For those of you familiar with Doug Ford and his coining of the slogan “Open for Business” when discussing investment growth in Ontario [barf], just trust me – it was mine, before it was his. For years, I have used the expression “are you open for business?” to challenge my clients in assessing whether, as a charity, they demonstrate that they are open to new and exciting partnerships.

So, despite the desire to gag, I’m going to stick with it long enough to share my top 3 tips that you can use to let companies know that you are “open for business”.

Is your social media corporate friendly?

It is really important that your social media feed reflect that you are corporate partner friendly. There are a number of ways you can do this, including:

  • Thanking current partners
  • Posting photos of employee groups engaging in volunteer activities
  • Acknowledging corporate leaders and board members
  • Retweeting and liking posts from your favourite companies and businesses
  • Profiling event sponsors across channels

What is your website saying about you?

Companies and businesses aren’t necessarily going to spend a lot of time on your website, but it’s almost guaranteed that they’ll take a peek prior to jumping on a call.  And when they do, they’ll want to know that you and your organization are two things: credible and trustworthy.

The best way to communicate that you’re a reliable partner is by showcasing other companies across your site. You can do this by providing a list of corporate partners who have previously sponsored an event or program. This list of well-respected companies will instill confidence that your charity has already been well vetted.

Want to go one step further? Include a list of board directors and their corporate affiliation, highlighting prominent leaders within the business company. If you have achieved Imagine Canada Standards, make sure that too is clearly visible and easy to find.

And for the gold standard, a company’s impact or role shared within a story, blog or case study. That’s being done by very few companies, and it will totally set you apart.

Are your organizational systems in place?

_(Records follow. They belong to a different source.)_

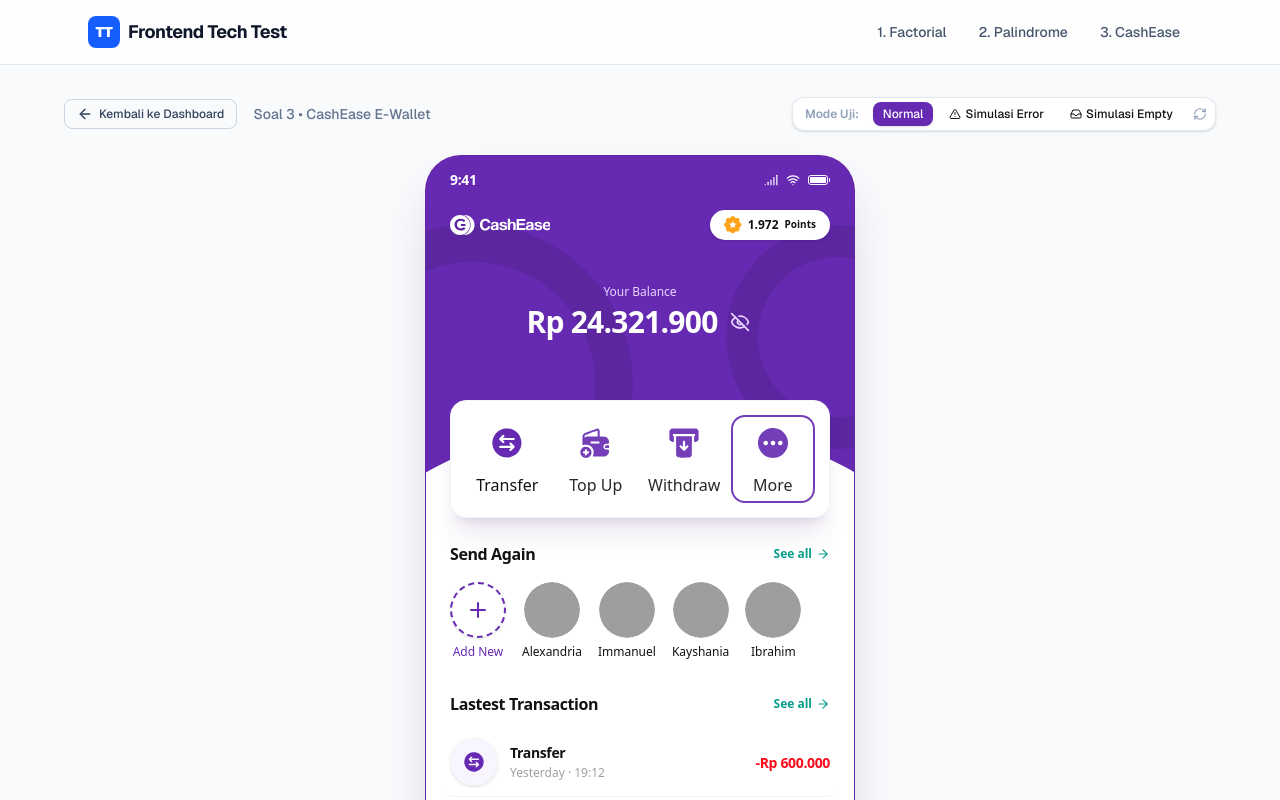
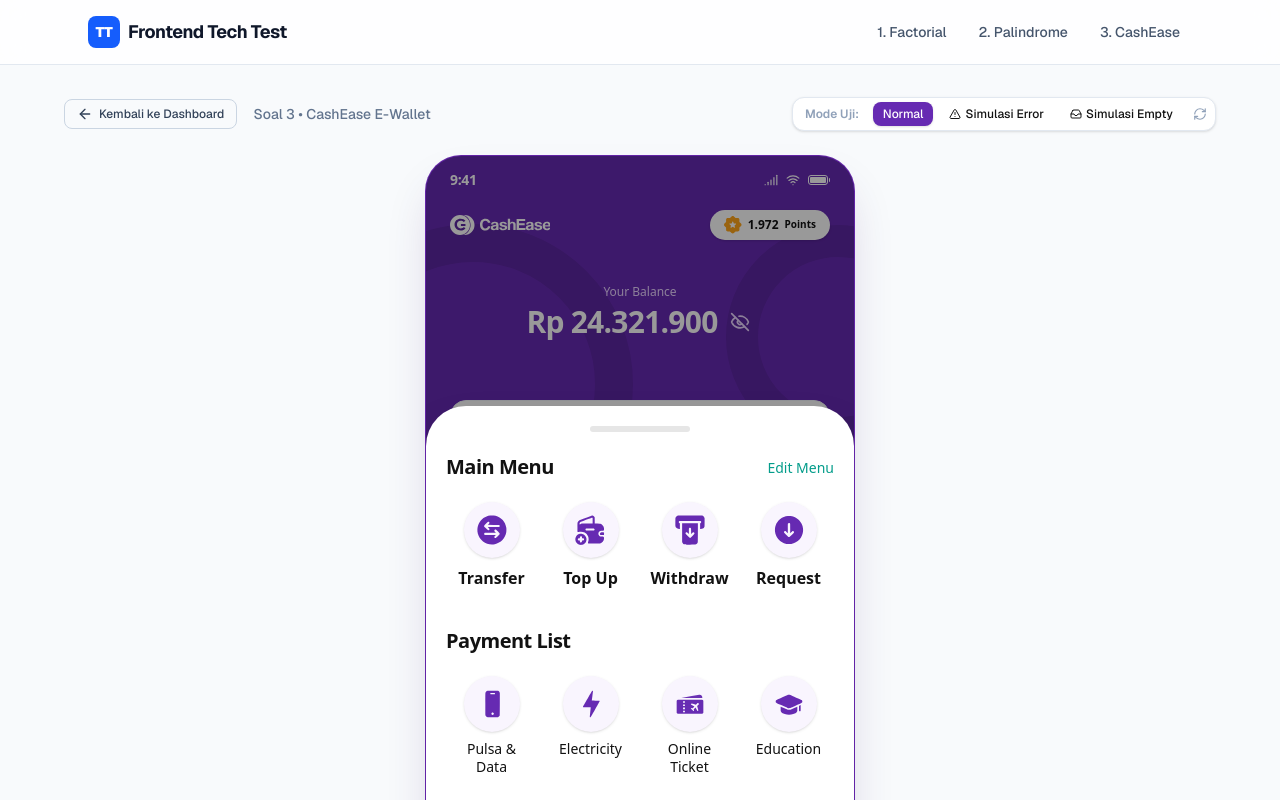
Before and after one commit to sendygit/frontend-technical-test, a Next.js app: page /wallet in a window 1280 px wide. Both pictures are taken after a click on the button "More". Shown: the top 800 px of the page. Built offline with nearby package versions, Linux system fonts and the light colour scheme; grey boxes are pictures that could not be loaded; a web font is replaced by a local one.

Commit message:
feat: implement bottom sheet for more menu and add navigation trigger in MainMenu

```diff
--- a/app/wallet/page.tsx
+++ b/app/wallet/page.tsx
@@ -16,12 +16,14 @@ import {
   BottomNavigation,
   WalletSkeleton,
   WalletErrorState,
+  MoreMenuSheet,
 } from "@/components/wallet";
 
 export default function WalletPage() {
   const [data, setData] = useState<WalletData | null>(null);
   const [isLoading, setIsLoading] = useState<boolean>(true);
   const [errorMessage, setErrorMessage] = useState<string | null>(null);
+  const [isMoreMenuOpen, setIsMoreMenuOpen] = useState<boolean>(false);
 
   // Simulation mode toggles for assessment verification
   const [simulateMode, setSimulateMode] = useState<"normal" | "error" | "empty">("normal");
@@ -172,7 +174,7 @@ export default function WalletPage() {
 
               {/* Main Menu Card (Overlapping the purple background and white oval) */}
               <div className="mt-1 relative z-20">
-                <MainMenu />
+                <MainMenu onMoreClick={() => setIsMoreMenuOpen(true)} />
               </div>
 
               {/* White Content Section on Oval Background */}
@@ -189,6 +191,12 @@ export default function WalletPage() {
             <BottomNavigation />
           </div>
         ) : null}
+
+        {/* Bottom Sheet Modal Overlay for More Menu (Node 1:447) */}
+        <MoreMenuSheet
+          isOpen={isMoreMenuOpen}
+          onClose={() => setIsMoreMenuOpen(false)}
+        />
       </div>
     </div>
   );
--- a/components/wallet/MainMenu.tsx
+++ b/components/wallet/MainMenu.tsx
@@ -2,7 +2,11 @@ import React from "react";
 import Link from "next/link";
 import Image from "next/image";
 
-export function MainMenu() {
+interface MainMenuProps {
+  onMoreClick?: () => void;
+}
+
+export function MainMenu({ onMoreClick }: MainMenuProps) {
   const menuItems = [
     {
       id: "transfer",
@@ -30,7 +34,8 @@ export function MainMenu() {
       label: "More",
       href: "#",
       iconSrc: "/wallet/icons/icon-more.svg",
-      isClickable: false,
+      isClickable: true,
+      onClick: onMoreClick,
     },
   ];
 
@@ -55,7 +60,21 @@ export function MainMenu() {
             </div>
           );
 
-          if (item.isClickable) {
+          if (item.id === "more") {
+            return (
+              <button
+                key={item.id}
+                type="button"
+                onClick={onMoreClick}
+                className="focus:outline-none focus:ring-2 focus:ring-[#662AB2] rounded-xl p-1 cursor-pointer"
+                aria-label="Buka menu lainnya"
+              >
+                {content}
+              </button>
+            );
+          }
+
+          if (item.isClickable && item.href) {
             return (
               <Link key={item.id} href={item.href} className="focus:outline-none focus:ring-2 focus:ring-[#662AB2] rounded-xl p-1">
                 {content}
--- /dev/null
+++ b/components/wallet/MoreMenuSheet.tsx
@@ -0,0 +1,283 @@
+"use client";
+
+import React, { useEffect, useState, useCallback } from "react";
+import Link from "next/link";
+import Image from "next/image";
+
+interface MoreMenuSheetProps {
+  isOpen: boolean;
+  onClose: () => void;
+}
+
+interface MenuItem {
+  id: string;
+  label: string;
+  iconSrc: string;
+  href?: string;
+}
+
+const MAIN_MENU_ITEMS: MenuItem[] = [
+  {
+    id: "transfer",
+    label: "Transfer",
+    iconSrc: "/wallet/icons/icon-transfer.svg",
+    href: "/wallet/transfer",
+  },
+  {
+    id: "topup",
+    label: "Top Up",
+    iconSrc: "/wallet/icons/icon-wallet.svg",
+  },
+  {
+    id: "withdraw",
+    label: "Withdraw",
+    iconSrc: "/wallet/icons/icon-wtihdraw.svg",
+  },
+  {
+    id: "request",
+    label: "Request",
+    iconSrc: "/wallet/icons/icon-request.svg",
+  },
+];
+
+const PAYMENT_LIST_ITEMS: MenuItem[] = [
+  {
+    id: "pulsa-data",
+    label: "Pulsa & Data",
+    iconSrc: "/wallet/icons/icon-phone.svg",
+  },
+  {
+    id: "electricity",
+    label: "Electricity",
+    iconSrc: "/wallet/icons/icon-electirc.svg",
+  },
+  {
+    id: "online-ticket",
+    label: "Online Ticket",
+    iconSrc: "/wallet/icons/icon-ticket.svg",
+  },
+  {
+    id: "education",
+    label: "Education",
+    iconSrc: "/wallet/icons/icon-education.svg",
+  },
+  {
+    id: "insurance",
+    label: "Insurance",
+    iconSrc: "/wallet/icons/icon-healthcare.svg",
+  },
+  {
+    id: "invest",
+    label: "Invest",
+    iconSrc: "/wallet/icons/icon-invest.svg",
+  },
+  {
+    id: "internet-tv",
+    label: "Internet & TV Cable",
+    iconSrc: "/wallet/icons/icon-internet.svg",
+  },
+  {
+    id: "games-voucher",
+    label: "Games Voucher",
+    iconSrc: "/wallet/icons/icon-games.svg",
+  },
+  {
+    id: "e-money",
+    label: "E-Money",
+    iconSrc: "/wallet/icons/icon-emoney.svg",
+  },
+  {
+    id: "water",
+    label: "Water",
+    iconSrc: "/wallet/icons/icon-water.svg",
+  },
+  {
+    id: "e-commerce",
+    label: "E-Commerce",
+    iconSrc: "/wallet/icons/icon-shopping.svg",
+  },
+  {
+    id: "streaming",
+    label: "Streaming",
+    iconSrc: "/wallet/icons/icon-radio.svg",
+  },
+];
+
+export function MoreMenuSheet({ isOpen, onClose }: MoreMenuSheetProps) {
+  const [isRendered, setIsRendered] = useState<boolean>(isOpen);
+  const [isVisible, setIsVisible] = useState<boolean>(false);
+
+  useEffect(() => {
+    let animTimer: NodeJS.Timeout;
+    let renderTimer: NodeJS.Timeout;
+
+    if (isOpen) {
+      renderTimer = setTimeout(() => {
+        setIsRendered(true);
+        animTimer = setTimeout(() => {
+          setIsVisible(true);
+        }, 30);
+      }, 0);
+    } else {
+      renderTimer = setTimeout(() => {
+        setIsVisible(false);
+        animTimer = setTimeout(() => {
+          setIsRendered(false);
+        }, 450);
+      }, 0);
+    }
+
+    return () => {
+      clearTimeout(renderTimer);
+      clearTimeout(animTimer);
+    };
+  }, [isOpen]);
+
+  const handleClose = useCallback(() => {
+    setIsVisible(false);
+    setTimeout(() => {
+      onClose();
+    }, 450);
+  }, [onClose]);
+
+  // Handle ESC key press to close sheet smoothly
+  useEffect(() => {
+    if (!isOpen) return;
+
+    const handleKeyDown = (e: KeyboardEvent) => {
+      if (e.key === "Escape") {
+        handleClose();
+      }
+    };
+
+    window.addEventListener("keydown", handleKeyDown);
+    return () => window.removeEventListener("keydown", handleKeyDown);
+  }, [isOpen, handleClose]);
+
+  if (!isRendered) return null;
+
+  return (
+    <div
+      className={`absolute inset-0 z-50 overflow-hidden flex flex-col justify-end ${
+        isVisible ? "pointer-events-auto" : "pointer-events-none"
+      }`}
+      role="dialog"
+      aria-modal="true"
+      aria-label="More Menu"
+    >
+      {/* Backdrop (rgba(0, 0, 0, 0.4)) with smooth cubic-bezier fade */}
+      <div
+        onClick={handleClose}
+        className={`absolute inset-0 bg-black/40 transition-opacity duration-500 ease-[cubic-bezier(0.16,1,0.3,1)] ${
+          isVisible ? "opacity-100" : "opacity-0"
+        }`}
+        aria-hidden="true"
+      />
+
+      {/* Bottom Sheet Modal Frame with smooth iOS spring curve (duration-500 cubic-bezier(0.16,1,0.3,1)) */}
+      <div
+        className={`relative z-10 w-full max-h-[85vh] h-[680px] rounded-t-[40px] bg-white px-5 pt-5 pb-8 shadow-2xl overflow-y-auto scrollbar-none transform transition-transform duration-500 ease-[cubic-bezier(0.16,1,0.3,1)] will-change-transform ${
+          isVisible ? "translate-y-0" : "translate-y-full"
+        } flex flex-col`}
+      >
+        {/* Drag Handle Bar (100px x 6px #E6E6E6) */}
+        <div className="w-[100px] h-[6px] bg-[#E6E6E6] rounded-full mx-auto shrink-0 mb-5" />
+
+        <div className="space-y-6 flex-1 pb-4">
+          {/* SECTION 1: MAIN MENU */}
+          <div className="space-y-4">
+            <div className="flex items-center justify-between">
+              <h2 className="text-[20px] font-bold text-[#121212] tracking-tight">
+                Main Menu
+              </h2>
+              <button
+                type="button"
+                className="text-[14px] font-medium text-[#059D8B] hover:opacity-80 transition-opacity focus:outline-none"
+              >
+                Edit Menu
+              </button>
+            </div>
+
+            {/* Main Menu 4-Columns Grid */}
+            <div className="grid grid-cols-4 gap-2 text-center">
+              {MAIN_MENU_ITEMS.map((item) => {
+                const content = (
+                  <div className="flex flex-col items-center gap-2 group cursor-pointer">
+                    <div className="flex h-14 w-14 items-center justify-center rounded-full bg-[#F9F5FE] transition-transform group-hover:scale-105 shadow-sm">
+                      <Image
+                        src={item.iconSrc}
+                        alt={item.label}
+                        width={36}
+                        height={36}
+                        className="h-9 w-9 object-contain"
+                      />
+                    </div>
+                    <span className="text-[16px] font-semibold text-[#121212] group-hover:text-[#662AB2] transition-colors text-center">
+                      {item.label}
+                    </span>
+                  </div>
+                );
+
+                if (item.href) {
+                  return (
+                    <Link
+                      key={item.id}
+                      href={item.href}
+                      onClick={handleClose}
+                      className="focus:outline-none focus:ring-2 focus:ring-[#662AB2] rounded-2xl p-1"
+                    >
+                      {content}
+                    </Link>
+                  );
+                }
+
+                return (
+                  <button
+                    key={item.id}
+                    type="button"
+                    className="focus:outline-none focus:ring-2 focus:ring-[#662AB2] rounded-2xl p-1"
+                    aria-label={item.label}
+                  >
+                    {content}
+                  </button>
+                );
+              })}
+            </div>
+          </div>
+
+          {/* SECTION 2: PAYMENT LIST */}
+          <div className="space-y-4 pt-2">
+            <h2 className="text-[20px] font-bold text-[#121212] tracking-tight">
+              Payment List
+            </h2>
+
+            {/* Payment List 4-Columns Grid (12 items) */}
+            <div className="grid grid-cols-4 gap-x-2 gap-y-5 text-center">
+              {PAYMENT_LIST_ITEMS.map((item) => (
+                <button
+                  key={item.id}
+                  type="button"
+                  className="flex flex-col items-center gap-2 group cursor-pointer focus:outline-none focus:ring-2 focus:ring-[#662AB2] rounded-2xl p-1"
+                  aria-label={item.label}
+                >
+                  <div className="flex h-14 w-14 items-center justify-center rounded-full bg-[#F9F5FE] transition-transform group-hover:scale-105 shadow-sm">
+                    <Image
+                      src={item.iconSrc}
+                      alt={item.label}
+                      width={32}
+                      height={32}
+                      className="h-8 w-8 object-contain"
+                    />
+                  </div>
+                  <span className="text-[14px] font-medium text-[#121212] leading-tight text-center group-hover:text-[#662AB2] transition-colors">
+                    {item.label}
+                  </span>
+                </button>
+              ))}
+            </div>
+          </div>
+        </div>
+      </div>
+    </div>
+  );
+}
--- a/components/wallet/index.ts
+++ b/components/wallet/index.ts
@@ -9,3 +9,4 @@ export * from "./TransactionList";
 export * from "./BottomNavigation";
 export * from "./WalletSkeleton";
 export * from "./WalletErrorState";
+export * from "./MoreMenuSheet";
```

I know that policies and procedures are boring (was that my outside voice?), but they are important when it comes to businesses supporting your charity. You need to know before you pick up the phone that you are willing and able to accept support from the company that is calling you. This means that you have a process for determining what companies are on the “no go” list. It also means that you know the difference between the recognition you’re going to provide for a donation vs. a sponsorship. Having these things thought through in advance helps you communicate with a potential corporate partner in a way that is clear and professional.

Of course, there are many ways to reinforce that you are open for business but start with these three and you will be well on your way! And next time you ask yourself why the same charities get all the corporate support, consider just how prepared for business they truly are.

Do you have questions about setting up organizational systems or increasing partner visibility on your social feed or website? Let’s talk it through! heather@bridgeraise.com.